On a recent Tuesday at 8:30 a.m., the 21 third-graders in Bethel's class at Excel Academy are reading excerpts, in unison, from a short story about Medieval Times, a Middle Ages-themed restaurant chain. Bethel, dressed in a red polo shirt, blue jeans, and red and white Air Jordans, is standing in front of the dry-erase board, watching over her pupils. The children are wearing their school uniforms — yellow, maroon, and navy blue polos with khaki pants or skirts — and paper crowns from Medieval Times.

A pudgy black boy named AJ is acting up and distracting Bethel. "AJ, you are being rude and disrespectful," she chastises. "If you keep it up, you won't participate in tomorrow's medieval banquet."

When the reading session is over, Bethel instructs her students to vote for 10 classmates to be the king, queen, knights, and servants for the banquet. After the children make their selections, Bethel asks her pupils to complete fill-in-the-blank exercises about the short story. A boy with thick braids named Derrick lets out a loud moan. "There shouldn't be any talking," Bethel says. "Your mouths should be closed."

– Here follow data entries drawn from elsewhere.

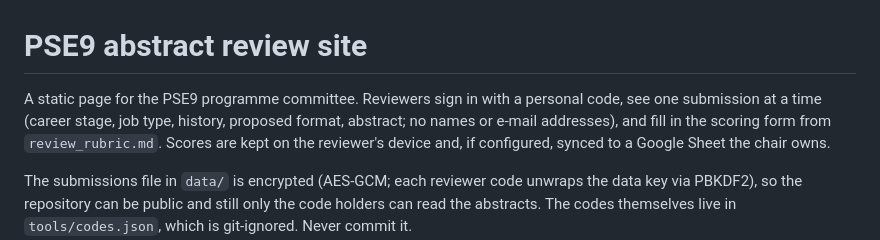
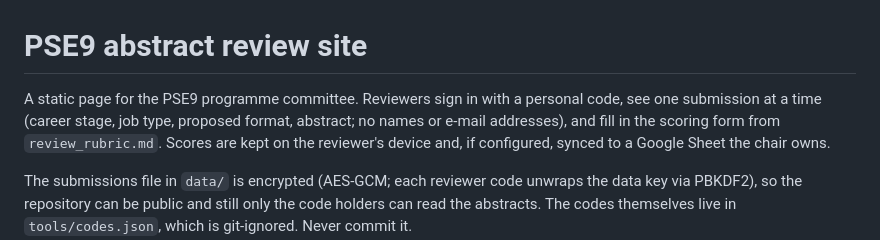
Before and after one commit to perspectives-on-scientific-error/review-site, a Markdown page: README.md, the part around the change. GitHub-like rendering.

Commit message:
README: four fields shown to reviewers
Co-Authored-By: Claude Fable 5.1 <noreply@anthropic.com>

```diff
--- a/README.md
+++ b/README.md
@@ -1,8 +1,8 @@
 # PSE9 abstract review site
 
 A static page for the PSE9 programme committee. Reviewers sign in with a
-personal code, see one submission at a time (career stage, job type, history,
-proposed format, abstract; no names or e-mail addresses), and fill in the
+personal code, see one submission at a time (career stage, job type, proposed
+format, abstract; no names or e-mail addresses), and fill in the
 scoring form from `review_rubric.md`. Scores are kept on the reviewer's device
 and, if configured, synced to a Google Sheet the chair owns.
 
```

Miami's offensive line catches a breather.
Laura Massa
Miami's offensive line catches a breather.
Linebacker Gilda Bethel is an etiquette teacher who enjoys putting a stop to other women's forward momentum.
Laura Massa
Linebacker Gilda Bethel is an etiquette teacher who enjoys putting a stop to other women's forward momentum.

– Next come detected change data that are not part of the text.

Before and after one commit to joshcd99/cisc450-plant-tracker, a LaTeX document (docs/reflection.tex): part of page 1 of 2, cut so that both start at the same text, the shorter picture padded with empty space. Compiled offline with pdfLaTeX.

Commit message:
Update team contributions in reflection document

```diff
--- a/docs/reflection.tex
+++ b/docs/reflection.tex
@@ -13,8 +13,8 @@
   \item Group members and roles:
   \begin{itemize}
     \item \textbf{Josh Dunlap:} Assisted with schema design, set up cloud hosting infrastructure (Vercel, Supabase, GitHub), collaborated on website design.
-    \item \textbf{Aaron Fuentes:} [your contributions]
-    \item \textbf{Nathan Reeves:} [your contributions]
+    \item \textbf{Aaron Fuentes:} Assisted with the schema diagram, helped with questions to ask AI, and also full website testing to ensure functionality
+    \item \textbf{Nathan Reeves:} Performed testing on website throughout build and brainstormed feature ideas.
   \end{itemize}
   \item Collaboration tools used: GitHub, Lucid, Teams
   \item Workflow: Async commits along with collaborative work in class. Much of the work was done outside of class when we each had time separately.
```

As the students write their answers, Bethel informs a visitor that 2009 will be her last season with the Fury. "I can't go out like this, on the bottom," she says. "We went 7-2 my first season. Hopefully everyone will come back with a winning attitude and we can make a championship run next year."

After that, she's done so she can focus on raising her son and going to graduate school. "Myles is starting kindergarten next year," Bethel says. "I've already sacrificed spending time with him for the last three years. He doesn't get all the attention that I give my schoolkids. I have to make sure he has a good foundation."

She casually mentions that today is Myles's picture day. For the occasion, she dressed him in dark pinstripe slacks, a black tie, a crisp white shirt, and polished dress shoes. "I ordered two sets [of prints]," she says gleefully. "His graduation from preschool is next Saturday. He wants a lizard. I'll probably get him an iguana."

Bethel is not the only Fury player considering retirement. Two days before the away game against the Atlanta Xplosion (which Miami will go on to lose 35-0), Dixon is kicking back inside the Starbucks on the corner of NE 30th Street and Biscayne Boulevard. She sports a fresh summer outfit in Fury colors — aqua tank top, orange and aqua plaid shorts, and all-white Adidas shell-top sneakers. After nine years of dodging tacklers with her speedy legs, Dixon is contemplating hanging up her cleats for the 2009 season.

"I really love playing the game," she says. "But building the team has to be my main focus. That means I have to pound the pavement more, and that is going to take a lot of energy. So I have to make a sacrifice."

The Fury's soft-spoken leader says a major challenge for the team, besides bringing up its level of play, is raising its level of awareness; many Miamians don't know anything about women's football in their own back yard. "Man's biggest fear is the unknown," Dixon says. "But we are the only women's sports franchise out here. And that makes us unique."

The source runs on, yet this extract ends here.